-- Opening Marker --
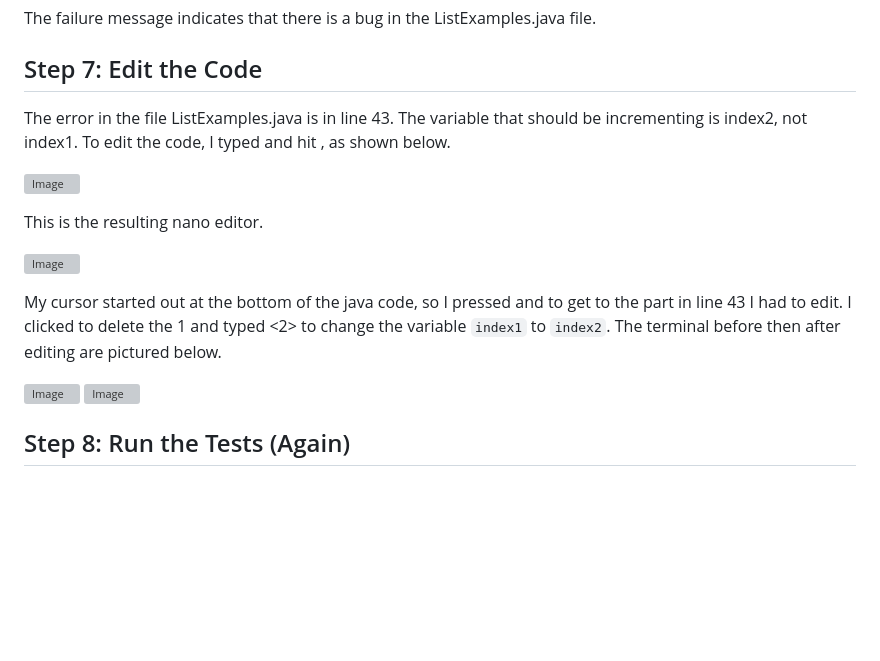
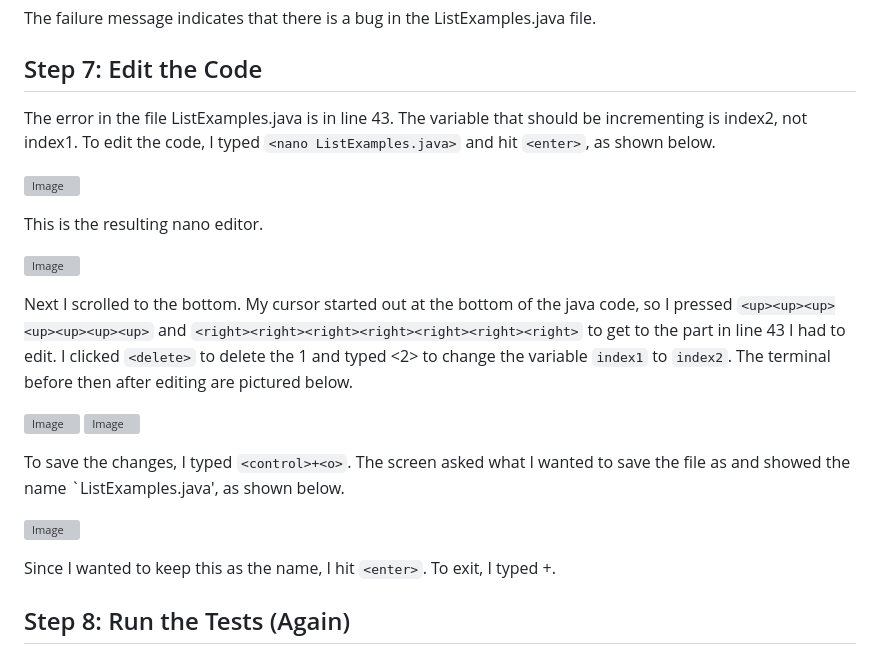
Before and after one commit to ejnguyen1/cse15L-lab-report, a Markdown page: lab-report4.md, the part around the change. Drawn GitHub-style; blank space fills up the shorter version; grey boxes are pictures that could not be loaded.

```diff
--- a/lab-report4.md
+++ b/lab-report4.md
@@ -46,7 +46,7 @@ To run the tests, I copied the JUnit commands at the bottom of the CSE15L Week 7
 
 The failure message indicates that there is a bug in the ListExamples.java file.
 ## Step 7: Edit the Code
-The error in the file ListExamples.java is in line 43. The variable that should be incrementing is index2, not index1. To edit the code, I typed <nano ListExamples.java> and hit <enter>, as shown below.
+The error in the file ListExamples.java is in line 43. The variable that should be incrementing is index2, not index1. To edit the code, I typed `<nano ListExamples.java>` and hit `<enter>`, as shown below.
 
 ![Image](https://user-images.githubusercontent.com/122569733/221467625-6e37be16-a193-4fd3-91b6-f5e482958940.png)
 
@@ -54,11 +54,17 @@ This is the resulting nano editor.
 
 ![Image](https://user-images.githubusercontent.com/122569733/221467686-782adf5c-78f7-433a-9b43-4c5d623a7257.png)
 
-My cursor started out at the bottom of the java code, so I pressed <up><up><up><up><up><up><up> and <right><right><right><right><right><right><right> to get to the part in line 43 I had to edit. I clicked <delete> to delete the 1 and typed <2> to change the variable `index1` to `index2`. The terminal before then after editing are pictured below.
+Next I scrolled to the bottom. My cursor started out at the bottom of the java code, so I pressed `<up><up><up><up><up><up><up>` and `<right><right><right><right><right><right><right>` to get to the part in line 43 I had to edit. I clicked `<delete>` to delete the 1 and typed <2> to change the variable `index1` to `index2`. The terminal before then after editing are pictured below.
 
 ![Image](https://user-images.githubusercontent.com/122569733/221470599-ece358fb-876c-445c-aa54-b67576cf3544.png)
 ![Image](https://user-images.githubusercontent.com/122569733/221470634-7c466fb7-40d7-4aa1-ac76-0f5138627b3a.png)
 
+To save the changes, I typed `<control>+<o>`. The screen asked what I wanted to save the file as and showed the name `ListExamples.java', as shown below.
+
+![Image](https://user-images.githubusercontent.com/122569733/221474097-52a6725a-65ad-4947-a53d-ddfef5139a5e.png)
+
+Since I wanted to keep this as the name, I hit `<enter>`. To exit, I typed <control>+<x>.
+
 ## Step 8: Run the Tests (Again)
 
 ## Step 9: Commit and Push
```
-- Closing Marker --
WHAT IS EXPECTED: Once every line of the listing that contains "Step" has been counted, give the total and nothing else.

EXERCISE RESPONSE: 3